As anyone who has read or watched The Expanse or The Martian knows, growing plants in space has some big advantages. Plants can contribute to the maintenance of a healthy atmosphere, as they recycle water and provide some variety to diets. While they can be grown hydroponically, the process requires a significant amount of water, which might be in short supply. So for missions that will land on a body like the Moon or Mars, growing plants in the local soil might be a better solution.
But local soils on these bodies don't look like the ones we find on Earth, which have a complicated mix of minerals, organic compounds, and microbial life. Can plants adjust to these differences? A group of researchers at the University of Florida—Anna-Lisa Paul, Stephen Elardo, and Robert Ferl—decided to find out, and they used some incredibly rare material: lunar soil returned by the Apollo missions.

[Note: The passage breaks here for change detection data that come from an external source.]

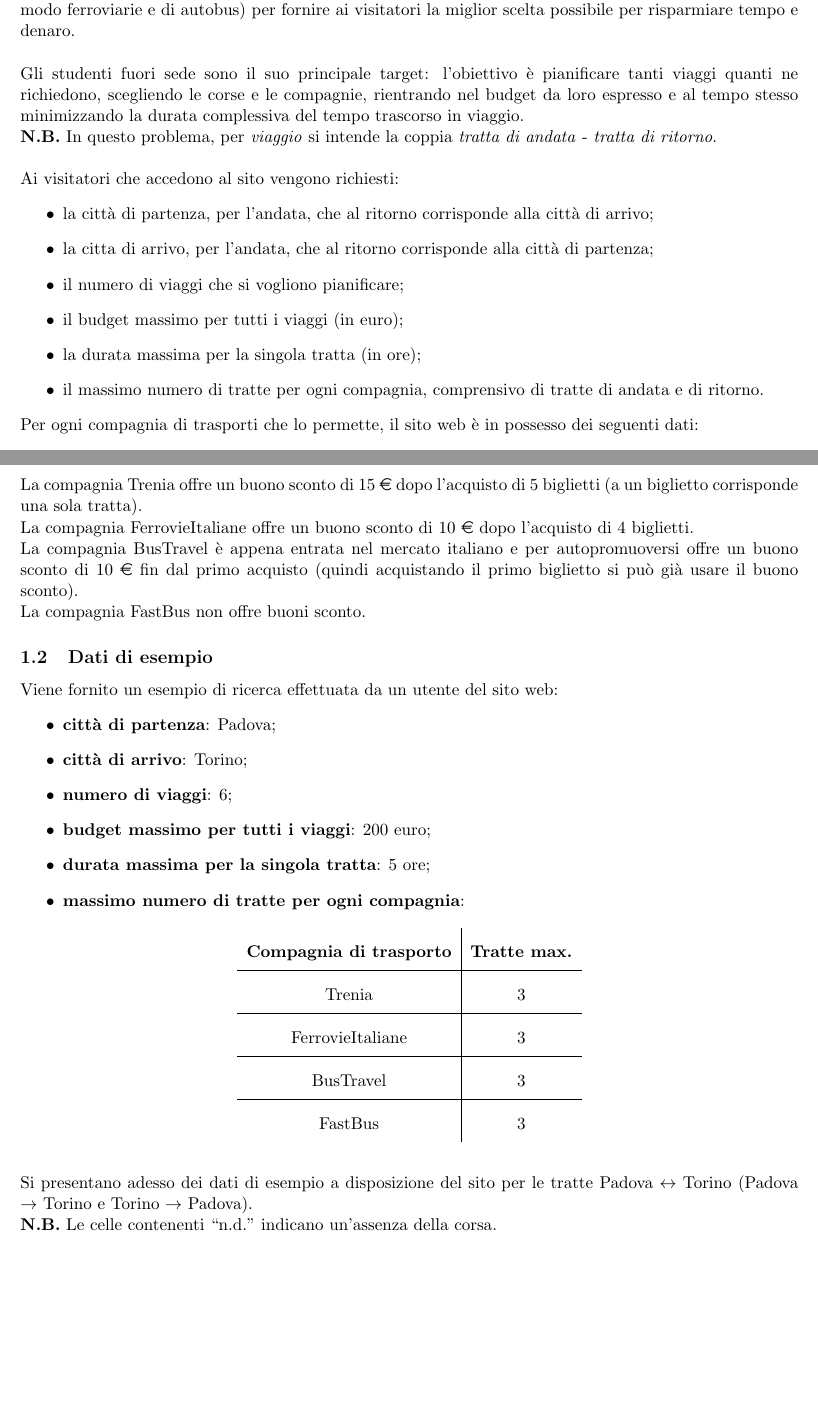
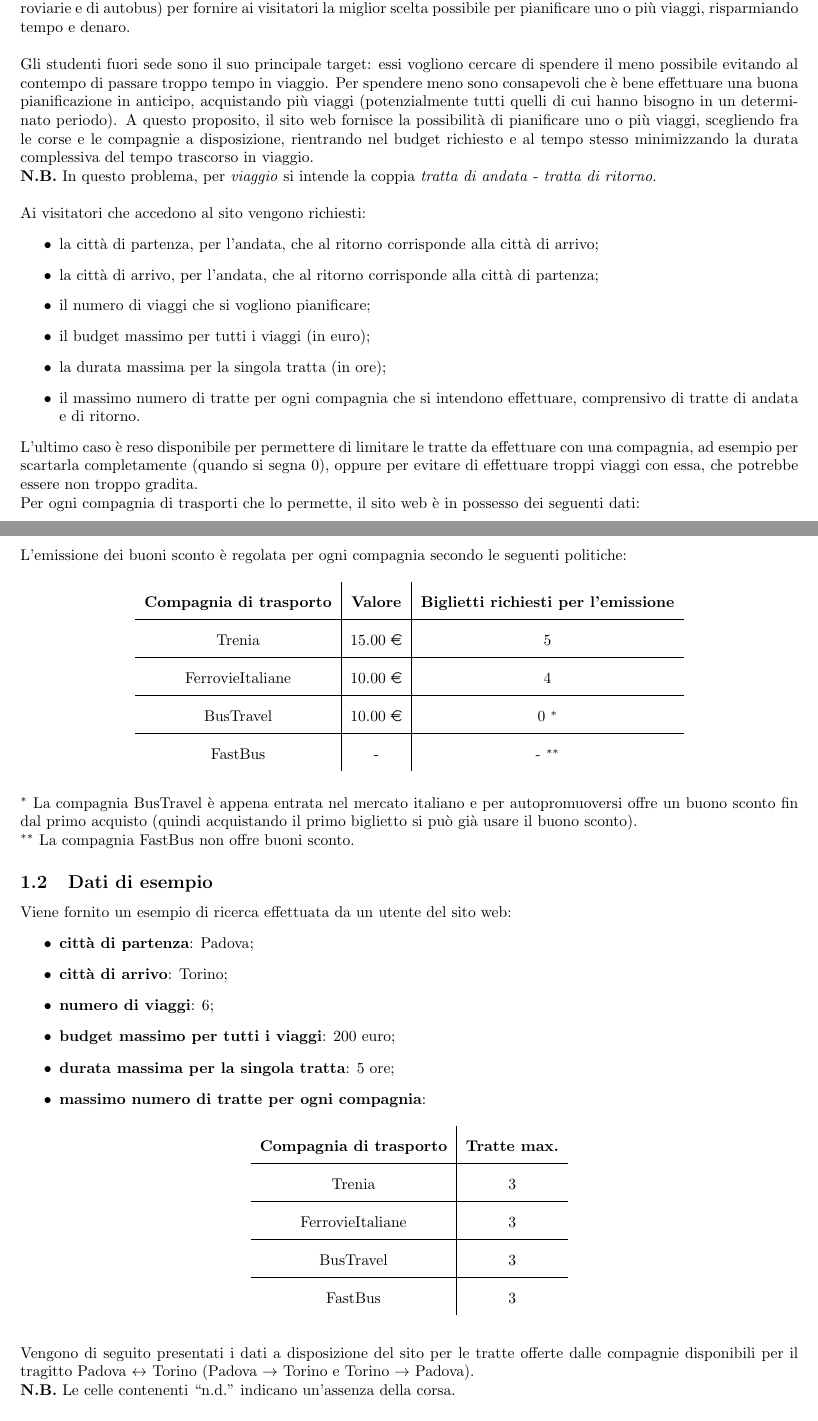
Before and after one commit to TommasoAzz/ViaggiareLeggeRO, a LaTeX paper (Relazione/main.tex, which reads Relazione/descrizione_problema.tex): two parts of pages 3 and 4 of 12 before the commit and two parts of pages 3 and 4 of 10 after it, joined at a grey line, cut so that both start at the same text, the shorter picture padded with empty space. Compiled offline with pdfLaTeX.

Commit message:
Aggiornata relazione

```diff
--- a/Relazione/descrizione_problema.tex
+++ b/Relazione/descrizione_problema.tex
@@ -4,19 +4,23 @@
 \section{Descrizione del problema}
 \subsection{Il problema}
 Il sito web ``Viaggiare LeggeRO" si occupa di analizzare i prezzi delle compagnie di trasporto (in particolar modo ferroviarie e di autobus) per fornire
-ai visitatori la miglior scelta possibile per risparmiare tempo e denaro.\\ \\
-Gli studenti fuori sede sono il suo principale target: l'obiettivo è pianificare tanti viaggi quanti ne richiedono, scegliendo le corse e le compagnie,
-rientrando nel budget da loro espresso e al tempo stesso minimizzando la durata complessiva del tempo trascorso in viaggio.\\
+ai visitatori la miglior scelta possibile per pianificare uno o più viaggi, risparmiando tempo e denaro.\\ \\
+Gli studenti fuori sede sono il suo principale target: essi vogliono cercare di spendere il meno possibile evitando al contempo di passare troppo tempo in viaggio.
+Per spendere meno sono consapevoli che è bene effettuare una buona pianificazione in anticipo, acquistando più viaggi (potenzialmente tutti quelli di cui hanno bisogno in un determinato periodo).
+A questo proposito, il sito web fornisce la possibilità di pianificare uno o più viaggi, scegliendo fra le corse e le compagnie a disposizione,
+rientrando nel budget richiesto e al tempo stesso minimizzando la durata complessiva del tempo trascorso in viaggio.\\
 \textbf{N.B.} In questo problema, per \textit{viaggio} si intende la coppia \textit{tratta di andata} - \textit{tratta di ritorno}.\\ \\
 Ai visitatori che accedono al sito vengono richiesti:
 \begin{itemize}
     \item la città di partenza, per l'andata, che al ritorno corrisponde alla città di arrivo;
-    \item la citta di arrivo, per l'andata, che al ritorno corrisponde alla città di partenza;
+    \item la città di arrivo, per l'andata, che al ritorno corrisponde alla città di partenza;
     \item il numero di viaggi che si vogliono pianificare;
     \item il budget massimo per tutti i viaggi (in euro);
     \item la durata massima per la singola tratta (in ore);
-    \item il massimo numero di tratte per ogni compagnia, comprensivo di tratte di andata e di ritorno.
+    \item il massimo numero di tratte per ogni compagnia che si intendono effettuare, comprensivo di tratte di andata e di ritorno.
 \end{itemize}
+L'ultimo caso è reso disponibile per permettere di limitare le tratte da effettuare con una compagnia, ad esempio per scartarla completamente (quando si segna 0),
+oppure per evitare di effettuare troppi viaggi con essa, che potrebbe essere non troppo gradita.\\
 Per ogni compagnia di trasporti che lo permette, il sito web è in possesso dei seguenti dati:
 \begin{itemize}
     \item il prezzo di ogni tratta disponibile (in euro) da una città di partenza a una di arrivo;
@@ -32,10 +37,25 @@
     \item BusTravel;
     \item FastBus.
 \end{itemize}
-La compagnia Trenia offre un buono sconto di \e{15} dopo l'acquisto di 5 biglietti (a un biglietto corrisponde una sola tratta).\\
-La compagnia FerrovieItaliane offre un buono sconto di \e{10} dopo l'acquisto di 4 biglietti.\\
-La compagnia BusTravel è appena entrata nel mercato italiano e per autopromuoversi offre un buono sconto di \e{10} fin dal primo acquisto (quindi acquistando il primo biglietto si può già usare il buono sconto).\\
-La compagnia FastBus non offre buoni sconto.
+L'emissione dei buoni sconto è regolata per ogni compagnia secondo le seguenti politiche:
+{
+\renewcommand{\arraystretch}{2}
+\begin{longtable}[h]{c | c | c}
+\textbf{Compagnia di trasporto} & \textbf{Valore} & \textbf{Biglietti richiesti per l'emissione} \\
+\hline
+\endhead
+Trenia                          & \e{15.00}       & 5                                            \\
+\hline
+FerrovieItaliane                & \e{10.00}       & 4                                            \\
+\hline
+BusTravel                       & \e{10.00}       & 0 $^{*}$                                     \\
+\hline
+FastBus                         & -               & - $^{**}$                                    \\
+\end{longtable}
+}
+\setlength{\parindent}{0em}
+$^*$ La compagnia BusTravel è appena entrata nel mercato italiano e per autopromuoversi offre un buono sconto fin dal primo acquisto (quindi acquistando il primo biglietto si può già usare il buono sconto).\\
+$^{**}$ La compagnia FastBus non offre buoni sconto.
 
 \subsection{Dati di esempio}
 Viene fornito un esempio di ricerca effettuata da un utente del sito web:
@@ -62,7 +82,7 @@
     \end{longtable}
     }
 \end{itemize}
-Si presentano adesso dei dati di esempio a disposizione del sito per le tratte Padova $\leftrightarrow$ Torino (Padova $\rightarrow$ Torino e Torino $\rightarrow$ Padova).\\
+Vengono di seguito presentati i dati a disposizione del sito per le tratte offerte dalle compagnie disponibili per il tragitto Padova $\leftrightarrow$ Torino (Padova $\rightarrow$ Torino e Torino $\rightarrow$ Padova).\\
 \textbf{N.B.} Le celle contenenti ``n.d." indicano un'assenza della corsa.
 
 \subsubsection*{Padova $\rightarrow$ Torino: costi della tratta (in euro)}
--- a/Relazione/main.tex
+++ b/Relazione/main.tex
@@ -1,4 +1,4 @@
-\documentclass[11pt]{article}
+\documentclass[10pt]{article}
 \usepackage{LaTexStyle}
 
 \title{Viaggiare LeggeRO \\ Progetto di Ricerca Operativa}
```
Also changed, not shown: Relazione/abstract.tex (+3 -2 lines), Relazione/ampl.tex (+1 -1 lines), Relazione/modello_matematico.tex (+24 -19 lines), Relazione/descrizione_problema.tex (19 more changed lines).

The lunar soil exists in a form called regolith, which is basically loose, dusty material created by the constant bombardment of lunar rocks by micrometeorites. When the first samples were returned during the Apollo era, studies of the interactions of this regolith with living things focused on the fear of pathogens that could pose a danger to life on Earth. As a result, plants and seeds were briefly exposed to lunar soil and then tested to see if this exposure altered their growth. There were no attempts to grow anything in the soil.